* **Your objective**
Write out every line below that contains "March".
○ ○ ○ ○ ○
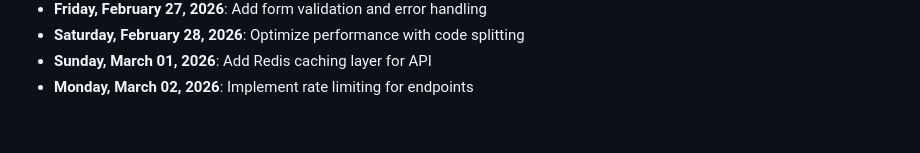
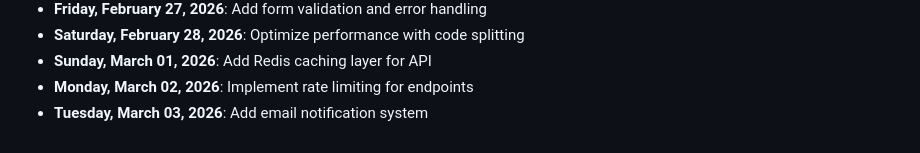
Before and after one commit to mohamedaminehamdi/Telemed, a Markdown page: DAILY_PROGRESS.md, the part around the change. GitHub-like rendering.

Commit message:
Tuesday, March 03, 2026: Add email notification system

```diff
--- a/DAILY_PROGRESS.md
+++ b/DAILY_PROGRESS.md
@@ -61,3 +61,4 @@
 - **Saturday, February 28, 2026**: Optimize performance with code splitting
 - **Sunday, March 01, 2026**: Add Redis caching layer for API
 - **Monday, March 02, 2026**: Implement rate limiting for endpoints
+- **Tuesday, March 03, 2026**: Add email notification system
```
○ ○ ○ ○ ○
* **Written solution**
Tuesday, March 03, 2026: Add email notification system
 - **Sunday, March 01, 2026**: Add Redis caching layer for API
 - **Monday, March 02, 2026**: Implement rate limiting for endpoints
+- **Tuesday, March 03, 2026**: Add email notification system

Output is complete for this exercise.